- **PROBLEM TO WORK ON**
Word for word, repeat all the entries below, but without the pictures.

◆ ◆ ◆ ◆ ◆ ◆ ◆

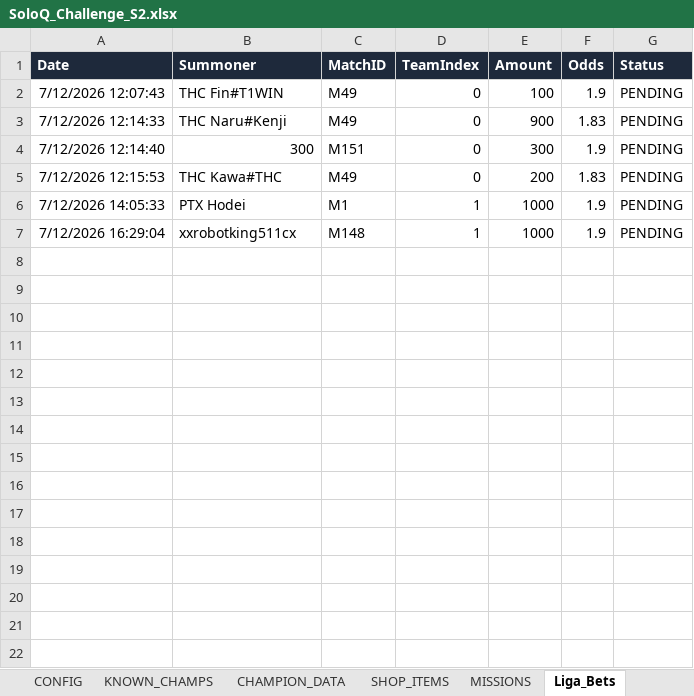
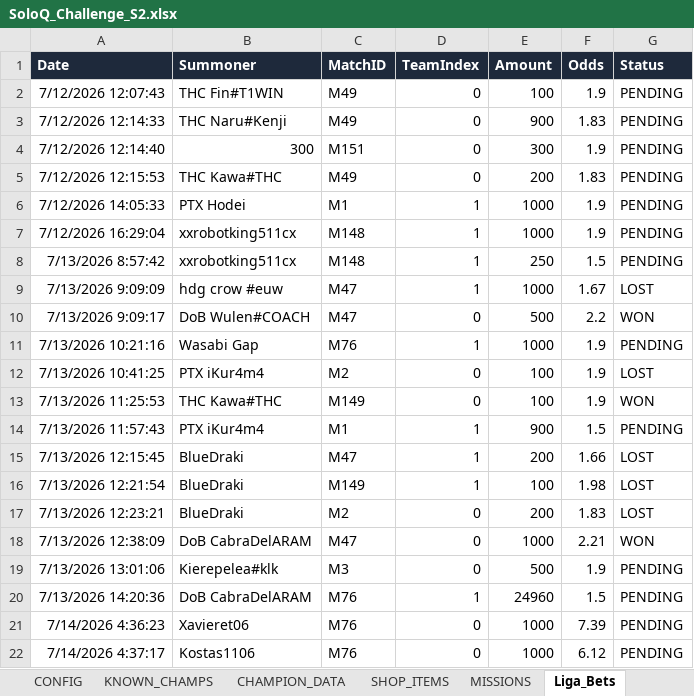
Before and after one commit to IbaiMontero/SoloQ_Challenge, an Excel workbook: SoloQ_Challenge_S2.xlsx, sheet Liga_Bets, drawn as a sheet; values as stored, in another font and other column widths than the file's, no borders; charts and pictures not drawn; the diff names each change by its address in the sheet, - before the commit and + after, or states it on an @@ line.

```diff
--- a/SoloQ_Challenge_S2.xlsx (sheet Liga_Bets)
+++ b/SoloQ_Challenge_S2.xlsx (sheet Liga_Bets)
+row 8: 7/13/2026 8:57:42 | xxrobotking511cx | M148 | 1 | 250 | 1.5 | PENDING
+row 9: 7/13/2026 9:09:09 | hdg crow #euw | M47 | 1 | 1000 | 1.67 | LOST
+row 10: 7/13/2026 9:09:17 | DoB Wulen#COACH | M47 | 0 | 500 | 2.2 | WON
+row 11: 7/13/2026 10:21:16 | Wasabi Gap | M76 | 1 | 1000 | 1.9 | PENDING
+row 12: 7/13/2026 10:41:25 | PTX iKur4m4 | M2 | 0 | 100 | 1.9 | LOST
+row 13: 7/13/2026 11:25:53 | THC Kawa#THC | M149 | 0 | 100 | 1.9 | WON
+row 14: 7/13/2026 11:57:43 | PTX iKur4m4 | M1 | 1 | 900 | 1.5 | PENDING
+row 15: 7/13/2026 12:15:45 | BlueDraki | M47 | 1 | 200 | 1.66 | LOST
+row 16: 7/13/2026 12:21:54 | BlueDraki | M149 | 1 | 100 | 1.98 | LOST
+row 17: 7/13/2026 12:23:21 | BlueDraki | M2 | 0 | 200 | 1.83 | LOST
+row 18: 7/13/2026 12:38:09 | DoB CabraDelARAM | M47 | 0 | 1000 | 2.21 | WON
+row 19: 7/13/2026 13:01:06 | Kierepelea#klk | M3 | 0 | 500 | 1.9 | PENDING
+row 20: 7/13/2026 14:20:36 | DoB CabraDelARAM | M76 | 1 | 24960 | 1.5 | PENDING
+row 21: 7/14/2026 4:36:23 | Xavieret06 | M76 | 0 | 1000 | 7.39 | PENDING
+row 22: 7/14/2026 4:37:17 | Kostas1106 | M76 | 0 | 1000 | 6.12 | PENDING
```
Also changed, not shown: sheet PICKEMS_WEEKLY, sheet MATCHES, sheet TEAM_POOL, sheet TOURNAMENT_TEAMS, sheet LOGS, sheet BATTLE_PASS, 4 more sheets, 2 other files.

◆ ◆ ◆ ◆ ◆ ◆ ◆

- **REPLY TO THE EXERCISE**
Before and after one commit to IbaiMontero/SoloQ_Challenge, an Excel workbook: SoloQ_Challenge_S2.xlsx, sheet Liga_Bets, drawn as a sheet; values as stored, in another font and other column widths than the file's, no borders; charts and pictures not drawn; the diff names each change by its address in the sheet, - before the commit and + after, or states it on an @@ line.

```diff
--- a/SoloQ_Challenge_S2.xlsx (sheet Liga_Bets)
+++ b/SoloQ_Challenge_S2.xlsx (sheet Liga_Bets)
+row 8: 7/13/2026 8:57:42 | xxrobotking511cx | M148 | 1 | 250 | 1.5 | PENDING
+row 9: 7/13/2026 9:09:09 | hdg crow #euw | M47 | 1 | 1000 | 1.67 | LOST
+row 10: 7/13/2026 9:09:17 | DoB Wulen#COACH | M47 | 0 | 500 | 2.2 | WON
+row 11: 7/13/2026 10:21:16 | Wasabi Gap | M76 | 1 | 1000 | 1.9 | PENDING
+row 12: 7/13/2026 10:41:25 | PTX iKur4m4 | M2 | 0 | 100 | 1.9 | LOST
+row 13: 7/13/2026 11:25:53 | THC Kawa#THC | M149 | 0 | 100 | 1.9 | WON
+row 14: 7/13/2026 11:57:43 | PTX iKur4m4 | M1 | 1 | 900 | 1.5 | PENDING
+row 15: 7/13/2026 12:15:45 | BlueDraki | M47 | 1 | 200 | 1.66 | LOST
+row 16: 7/13/2026 12:21:54 | BlueDraki | M149 | 1 | 100 | 1.98 | LOST
+row 17: 7/13/2026 12:23:21 | BlueDraki | M2 | 0 | 200 | 1.83 | LOST
+row 18: 7/13/2026 12:38:09 | DoB CabraDelARAM | M47 | 0 | 1000 | 2.21 | WON
+row 19: 7/13/2026 13:01:06 | Kierepelea#klk | M3 | 0 | 500 | 1.9 | PENDING
+row 20: 7/13/2026 14:20:36 | DoB CabraDelARAM | M76 | 1 | 24960 | 1.5 | PENDING
+row 21: 7/14/2026 4:36:23 | Xavieret06 | M76 | 0 | 1000 | 7.39 | PENDING
+row 22: 7/14/2026 4:37:17 | Kostas1106 | M76 | 0 | 1000 | 6.12 | PENDING
```
Also changed, not shown: sheet PICKEMS_WEEKLY, sheet MATCHES, sheet TEAM_POOL, sheet TOURNAMENT_TEAMS, sheet LOGS, sheet BATTLE_PASS, 4 more sheets, 2 other files.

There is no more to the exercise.